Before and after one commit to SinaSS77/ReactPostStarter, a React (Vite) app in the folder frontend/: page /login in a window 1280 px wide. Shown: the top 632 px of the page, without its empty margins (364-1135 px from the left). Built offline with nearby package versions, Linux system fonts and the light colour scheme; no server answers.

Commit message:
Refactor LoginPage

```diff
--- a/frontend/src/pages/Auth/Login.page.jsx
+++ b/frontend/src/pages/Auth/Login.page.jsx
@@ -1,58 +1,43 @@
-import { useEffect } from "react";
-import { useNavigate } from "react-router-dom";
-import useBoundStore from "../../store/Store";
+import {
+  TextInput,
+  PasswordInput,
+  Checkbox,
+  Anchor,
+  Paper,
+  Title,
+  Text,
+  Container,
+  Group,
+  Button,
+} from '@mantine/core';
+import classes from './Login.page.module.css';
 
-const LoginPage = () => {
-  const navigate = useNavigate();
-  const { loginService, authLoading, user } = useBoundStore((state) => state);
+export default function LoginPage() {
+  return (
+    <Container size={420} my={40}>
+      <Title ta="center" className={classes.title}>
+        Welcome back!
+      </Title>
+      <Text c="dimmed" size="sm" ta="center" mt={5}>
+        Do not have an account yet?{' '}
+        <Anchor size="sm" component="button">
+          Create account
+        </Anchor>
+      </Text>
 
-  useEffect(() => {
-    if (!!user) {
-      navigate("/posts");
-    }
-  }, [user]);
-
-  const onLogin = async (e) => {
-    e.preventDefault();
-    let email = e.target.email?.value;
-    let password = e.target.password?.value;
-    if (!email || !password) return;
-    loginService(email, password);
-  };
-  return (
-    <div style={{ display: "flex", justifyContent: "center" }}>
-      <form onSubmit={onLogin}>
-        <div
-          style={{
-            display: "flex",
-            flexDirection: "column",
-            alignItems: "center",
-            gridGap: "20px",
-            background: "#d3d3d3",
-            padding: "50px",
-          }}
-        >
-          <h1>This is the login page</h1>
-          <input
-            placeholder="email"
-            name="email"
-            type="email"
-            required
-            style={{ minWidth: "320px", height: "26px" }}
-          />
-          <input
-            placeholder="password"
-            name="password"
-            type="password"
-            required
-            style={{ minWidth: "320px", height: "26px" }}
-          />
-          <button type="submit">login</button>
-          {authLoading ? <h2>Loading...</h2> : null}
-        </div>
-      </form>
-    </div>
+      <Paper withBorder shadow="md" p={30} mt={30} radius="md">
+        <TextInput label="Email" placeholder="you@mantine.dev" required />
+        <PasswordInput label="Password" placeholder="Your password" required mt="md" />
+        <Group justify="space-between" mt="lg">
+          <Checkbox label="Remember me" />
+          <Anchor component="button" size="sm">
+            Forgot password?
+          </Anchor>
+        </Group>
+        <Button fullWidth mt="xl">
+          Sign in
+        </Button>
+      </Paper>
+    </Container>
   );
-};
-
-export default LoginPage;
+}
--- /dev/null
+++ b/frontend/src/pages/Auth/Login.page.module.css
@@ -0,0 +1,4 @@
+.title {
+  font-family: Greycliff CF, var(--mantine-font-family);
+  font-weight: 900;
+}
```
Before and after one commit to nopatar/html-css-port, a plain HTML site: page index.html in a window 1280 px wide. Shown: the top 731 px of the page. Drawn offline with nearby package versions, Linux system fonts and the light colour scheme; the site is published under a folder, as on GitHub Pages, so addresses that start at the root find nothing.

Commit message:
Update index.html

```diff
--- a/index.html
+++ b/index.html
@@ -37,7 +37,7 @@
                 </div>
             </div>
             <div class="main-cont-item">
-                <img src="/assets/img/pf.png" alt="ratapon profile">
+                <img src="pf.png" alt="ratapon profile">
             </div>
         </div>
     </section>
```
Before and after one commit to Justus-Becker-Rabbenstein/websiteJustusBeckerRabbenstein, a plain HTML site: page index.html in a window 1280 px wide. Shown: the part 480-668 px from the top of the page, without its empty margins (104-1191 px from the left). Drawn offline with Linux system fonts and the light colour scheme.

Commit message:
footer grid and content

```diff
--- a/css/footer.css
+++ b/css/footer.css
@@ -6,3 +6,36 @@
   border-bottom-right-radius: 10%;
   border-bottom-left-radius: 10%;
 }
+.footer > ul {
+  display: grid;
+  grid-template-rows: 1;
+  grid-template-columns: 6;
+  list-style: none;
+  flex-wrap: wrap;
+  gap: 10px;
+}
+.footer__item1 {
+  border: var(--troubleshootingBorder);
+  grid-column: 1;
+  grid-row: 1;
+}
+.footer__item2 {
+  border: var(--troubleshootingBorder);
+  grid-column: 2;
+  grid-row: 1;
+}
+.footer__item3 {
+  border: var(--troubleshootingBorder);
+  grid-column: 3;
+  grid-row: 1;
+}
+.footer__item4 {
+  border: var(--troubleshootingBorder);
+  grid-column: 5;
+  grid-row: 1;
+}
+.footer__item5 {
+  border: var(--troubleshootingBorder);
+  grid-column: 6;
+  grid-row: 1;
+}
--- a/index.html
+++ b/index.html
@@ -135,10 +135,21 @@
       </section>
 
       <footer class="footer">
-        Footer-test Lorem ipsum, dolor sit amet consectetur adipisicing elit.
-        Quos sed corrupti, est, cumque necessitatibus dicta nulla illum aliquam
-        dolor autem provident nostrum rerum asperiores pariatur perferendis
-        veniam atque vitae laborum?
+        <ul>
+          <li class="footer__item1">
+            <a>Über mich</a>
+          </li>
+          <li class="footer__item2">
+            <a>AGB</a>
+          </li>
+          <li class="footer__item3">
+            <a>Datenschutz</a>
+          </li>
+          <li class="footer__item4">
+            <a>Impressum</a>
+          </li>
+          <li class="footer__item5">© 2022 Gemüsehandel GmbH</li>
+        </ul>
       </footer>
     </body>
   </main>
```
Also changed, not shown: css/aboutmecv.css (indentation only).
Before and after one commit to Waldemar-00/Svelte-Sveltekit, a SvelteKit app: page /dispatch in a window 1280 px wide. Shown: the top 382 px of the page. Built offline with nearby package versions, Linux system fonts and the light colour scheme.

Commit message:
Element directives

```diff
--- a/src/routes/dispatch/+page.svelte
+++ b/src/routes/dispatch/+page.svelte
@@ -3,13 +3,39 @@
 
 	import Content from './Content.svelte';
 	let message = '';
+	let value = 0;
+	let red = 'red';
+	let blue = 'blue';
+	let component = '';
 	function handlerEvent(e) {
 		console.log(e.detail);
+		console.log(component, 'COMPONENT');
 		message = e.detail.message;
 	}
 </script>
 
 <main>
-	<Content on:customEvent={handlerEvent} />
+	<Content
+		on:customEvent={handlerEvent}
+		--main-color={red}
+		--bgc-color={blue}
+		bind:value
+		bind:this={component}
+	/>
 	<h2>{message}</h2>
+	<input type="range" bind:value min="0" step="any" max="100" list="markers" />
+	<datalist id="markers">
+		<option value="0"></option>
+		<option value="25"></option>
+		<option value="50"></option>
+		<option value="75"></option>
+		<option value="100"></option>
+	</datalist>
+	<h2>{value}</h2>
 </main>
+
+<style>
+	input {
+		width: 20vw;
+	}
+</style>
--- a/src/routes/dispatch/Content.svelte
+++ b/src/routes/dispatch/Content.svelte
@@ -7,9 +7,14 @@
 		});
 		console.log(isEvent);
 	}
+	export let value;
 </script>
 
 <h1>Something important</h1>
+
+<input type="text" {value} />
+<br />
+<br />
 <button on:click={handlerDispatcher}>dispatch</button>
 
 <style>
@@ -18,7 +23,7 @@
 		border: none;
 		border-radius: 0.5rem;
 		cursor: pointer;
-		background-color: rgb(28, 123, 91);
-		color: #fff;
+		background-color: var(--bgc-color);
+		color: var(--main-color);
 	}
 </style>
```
☆ ☆ ☆ ☆
■ Exercise
Check each line of the records for the word "authLoading" and extract those that contain it.

■ Response area
-  const { loginService, authLoading, user } = useBoundStore((state) => state);
-          {authLoading ? <h2>Loading...</h2> : null}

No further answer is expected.